[Dataset excerpts]
_ _ _ _ _ _ _
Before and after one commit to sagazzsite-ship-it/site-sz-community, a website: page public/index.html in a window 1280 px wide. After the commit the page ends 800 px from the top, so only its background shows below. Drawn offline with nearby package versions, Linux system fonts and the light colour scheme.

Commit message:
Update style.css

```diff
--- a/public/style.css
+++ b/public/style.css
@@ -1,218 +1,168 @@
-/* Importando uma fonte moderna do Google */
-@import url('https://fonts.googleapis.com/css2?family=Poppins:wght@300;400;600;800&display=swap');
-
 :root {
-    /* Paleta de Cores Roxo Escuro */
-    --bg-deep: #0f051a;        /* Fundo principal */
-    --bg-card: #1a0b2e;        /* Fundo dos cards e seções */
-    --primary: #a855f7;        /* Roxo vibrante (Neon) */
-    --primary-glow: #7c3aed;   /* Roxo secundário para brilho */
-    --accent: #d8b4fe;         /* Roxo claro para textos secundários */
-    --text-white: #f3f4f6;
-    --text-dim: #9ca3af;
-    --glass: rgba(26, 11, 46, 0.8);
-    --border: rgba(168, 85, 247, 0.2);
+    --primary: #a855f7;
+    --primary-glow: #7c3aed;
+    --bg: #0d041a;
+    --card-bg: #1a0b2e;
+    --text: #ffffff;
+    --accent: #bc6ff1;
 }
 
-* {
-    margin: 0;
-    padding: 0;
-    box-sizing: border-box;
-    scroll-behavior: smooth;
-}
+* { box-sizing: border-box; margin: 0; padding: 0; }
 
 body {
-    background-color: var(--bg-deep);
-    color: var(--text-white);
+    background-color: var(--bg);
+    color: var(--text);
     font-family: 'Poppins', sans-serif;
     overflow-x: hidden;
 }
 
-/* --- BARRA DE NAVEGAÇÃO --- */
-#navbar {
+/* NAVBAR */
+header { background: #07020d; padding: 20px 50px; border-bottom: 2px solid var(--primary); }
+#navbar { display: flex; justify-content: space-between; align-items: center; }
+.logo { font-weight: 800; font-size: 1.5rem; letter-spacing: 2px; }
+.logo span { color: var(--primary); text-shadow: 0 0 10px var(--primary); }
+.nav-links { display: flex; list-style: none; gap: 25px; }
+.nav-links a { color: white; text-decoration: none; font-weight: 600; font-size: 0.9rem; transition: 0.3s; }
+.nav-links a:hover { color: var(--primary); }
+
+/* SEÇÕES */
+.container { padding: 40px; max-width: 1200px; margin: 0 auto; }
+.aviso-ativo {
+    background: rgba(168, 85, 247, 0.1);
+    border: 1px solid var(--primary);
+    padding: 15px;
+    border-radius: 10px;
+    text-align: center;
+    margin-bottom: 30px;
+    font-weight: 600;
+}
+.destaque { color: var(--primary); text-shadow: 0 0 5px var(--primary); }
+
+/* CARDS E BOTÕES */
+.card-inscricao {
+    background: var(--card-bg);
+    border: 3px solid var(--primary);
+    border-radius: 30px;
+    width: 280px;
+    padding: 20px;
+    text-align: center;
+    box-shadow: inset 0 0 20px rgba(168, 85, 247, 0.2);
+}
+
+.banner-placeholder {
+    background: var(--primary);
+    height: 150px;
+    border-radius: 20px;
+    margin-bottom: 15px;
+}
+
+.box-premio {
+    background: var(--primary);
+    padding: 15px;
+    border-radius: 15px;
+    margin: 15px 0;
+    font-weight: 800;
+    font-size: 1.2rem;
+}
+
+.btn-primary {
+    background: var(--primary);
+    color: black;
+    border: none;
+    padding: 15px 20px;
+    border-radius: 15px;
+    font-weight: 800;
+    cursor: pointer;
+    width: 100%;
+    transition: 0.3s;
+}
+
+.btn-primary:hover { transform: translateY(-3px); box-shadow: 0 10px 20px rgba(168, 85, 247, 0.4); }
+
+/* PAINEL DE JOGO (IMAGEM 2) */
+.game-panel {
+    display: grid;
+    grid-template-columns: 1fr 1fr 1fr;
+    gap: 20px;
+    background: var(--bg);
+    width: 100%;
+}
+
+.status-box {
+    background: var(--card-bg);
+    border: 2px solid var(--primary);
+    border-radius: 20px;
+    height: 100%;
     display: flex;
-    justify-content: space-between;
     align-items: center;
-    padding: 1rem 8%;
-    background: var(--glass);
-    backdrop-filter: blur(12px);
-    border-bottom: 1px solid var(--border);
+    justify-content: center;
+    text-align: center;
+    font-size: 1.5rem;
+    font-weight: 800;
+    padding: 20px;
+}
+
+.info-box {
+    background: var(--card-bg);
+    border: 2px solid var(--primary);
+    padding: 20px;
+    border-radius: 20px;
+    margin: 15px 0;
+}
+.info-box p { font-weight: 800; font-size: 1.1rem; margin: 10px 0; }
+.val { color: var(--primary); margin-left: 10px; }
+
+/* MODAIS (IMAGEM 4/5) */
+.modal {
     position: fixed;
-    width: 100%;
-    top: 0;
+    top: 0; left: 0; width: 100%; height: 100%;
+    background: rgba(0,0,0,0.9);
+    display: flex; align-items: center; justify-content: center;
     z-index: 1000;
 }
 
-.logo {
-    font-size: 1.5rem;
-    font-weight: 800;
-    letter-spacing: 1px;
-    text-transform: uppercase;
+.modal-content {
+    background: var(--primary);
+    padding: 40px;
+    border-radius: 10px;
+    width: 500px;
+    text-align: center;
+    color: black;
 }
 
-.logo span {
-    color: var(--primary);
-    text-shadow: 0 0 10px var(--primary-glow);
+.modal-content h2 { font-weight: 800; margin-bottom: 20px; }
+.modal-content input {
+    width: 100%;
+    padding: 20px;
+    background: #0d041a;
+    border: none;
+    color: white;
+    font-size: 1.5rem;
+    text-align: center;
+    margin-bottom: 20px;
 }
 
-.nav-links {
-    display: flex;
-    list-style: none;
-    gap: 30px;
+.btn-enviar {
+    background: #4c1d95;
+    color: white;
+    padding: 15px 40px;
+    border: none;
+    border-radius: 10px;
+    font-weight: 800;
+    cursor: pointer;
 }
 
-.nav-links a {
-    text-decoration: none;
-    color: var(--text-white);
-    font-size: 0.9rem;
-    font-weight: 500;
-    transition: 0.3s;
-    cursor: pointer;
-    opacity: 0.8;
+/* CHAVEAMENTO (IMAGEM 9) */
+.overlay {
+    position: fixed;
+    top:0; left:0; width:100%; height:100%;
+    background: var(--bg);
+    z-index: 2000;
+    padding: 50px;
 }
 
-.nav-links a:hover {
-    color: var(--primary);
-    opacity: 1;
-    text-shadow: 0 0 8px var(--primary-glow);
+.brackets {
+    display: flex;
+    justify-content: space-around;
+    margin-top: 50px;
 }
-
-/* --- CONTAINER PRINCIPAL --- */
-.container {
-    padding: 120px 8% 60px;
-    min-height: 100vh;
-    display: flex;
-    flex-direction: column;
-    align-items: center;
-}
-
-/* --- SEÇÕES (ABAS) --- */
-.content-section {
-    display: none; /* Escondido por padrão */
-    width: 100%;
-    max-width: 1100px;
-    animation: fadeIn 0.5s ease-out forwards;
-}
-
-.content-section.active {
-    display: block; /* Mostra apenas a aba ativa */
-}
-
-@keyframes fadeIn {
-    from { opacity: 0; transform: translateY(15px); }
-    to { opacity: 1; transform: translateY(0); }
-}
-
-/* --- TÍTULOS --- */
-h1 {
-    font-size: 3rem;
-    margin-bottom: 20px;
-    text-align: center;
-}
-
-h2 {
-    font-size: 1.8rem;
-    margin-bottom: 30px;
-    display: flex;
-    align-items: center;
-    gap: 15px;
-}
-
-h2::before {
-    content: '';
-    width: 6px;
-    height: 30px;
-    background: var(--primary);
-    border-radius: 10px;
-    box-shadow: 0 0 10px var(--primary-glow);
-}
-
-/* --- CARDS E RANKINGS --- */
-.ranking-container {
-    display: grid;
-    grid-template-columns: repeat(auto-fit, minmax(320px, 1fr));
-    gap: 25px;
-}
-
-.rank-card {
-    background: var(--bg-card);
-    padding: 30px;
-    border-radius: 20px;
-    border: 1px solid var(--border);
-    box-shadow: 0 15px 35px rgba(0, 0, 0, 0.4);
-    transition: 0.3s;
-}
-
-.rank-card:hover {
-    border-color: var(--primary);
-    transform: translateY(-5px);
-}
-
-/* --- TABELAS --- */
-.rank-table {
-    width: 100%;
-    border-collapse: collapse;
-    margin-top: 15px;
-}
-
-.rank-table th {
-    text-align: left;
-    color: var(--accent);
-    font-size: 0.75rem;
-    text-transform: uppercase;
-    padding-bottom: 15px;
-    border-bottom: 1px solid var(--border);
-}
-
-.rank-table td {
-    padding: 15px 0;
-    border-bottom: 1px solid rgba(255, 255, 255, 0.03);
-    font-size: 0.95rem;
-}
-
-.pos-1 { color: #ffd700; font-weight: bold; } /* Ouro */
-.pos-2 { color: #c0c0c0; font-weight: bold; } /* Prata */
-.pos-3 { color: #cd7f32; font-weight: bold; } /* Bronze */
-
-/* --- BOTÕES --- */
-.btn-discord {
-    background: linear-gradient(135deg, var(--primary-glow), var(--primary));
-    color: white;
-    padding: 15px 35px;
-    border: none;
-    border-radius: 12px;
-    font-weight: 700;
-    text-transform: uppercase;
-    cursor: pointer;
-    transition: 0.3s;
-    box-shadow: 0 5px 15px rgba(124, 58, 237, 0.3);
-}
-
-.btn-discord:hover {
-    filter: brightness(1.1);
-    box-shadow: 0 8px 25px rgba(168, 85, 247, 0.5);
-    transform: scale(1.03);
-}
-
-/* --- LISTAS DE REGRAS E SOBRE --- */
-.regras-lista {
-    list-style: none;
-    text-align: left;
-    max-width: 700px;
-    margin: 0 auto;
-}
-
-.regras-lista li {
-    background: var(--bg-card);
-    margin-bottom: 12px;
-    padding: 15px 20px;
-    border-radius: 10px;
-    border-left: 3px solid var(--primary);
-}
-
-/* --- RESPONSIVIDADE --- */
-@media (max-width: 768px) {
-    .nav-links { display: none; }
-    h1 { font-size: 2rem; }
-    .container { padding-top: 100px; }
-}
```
_ _ _ _ _ _ _
= Task objective =
Whenever a line above contains "logo", copy that line.

= Result =
+.logo { font-weight: 800; font-size: 1.5rem; letter-spacing: 2px; }
+.logo span { color: var(--primary); text-shadow: 0 0 10px var(--primary); }
-.logo {
-.logo span {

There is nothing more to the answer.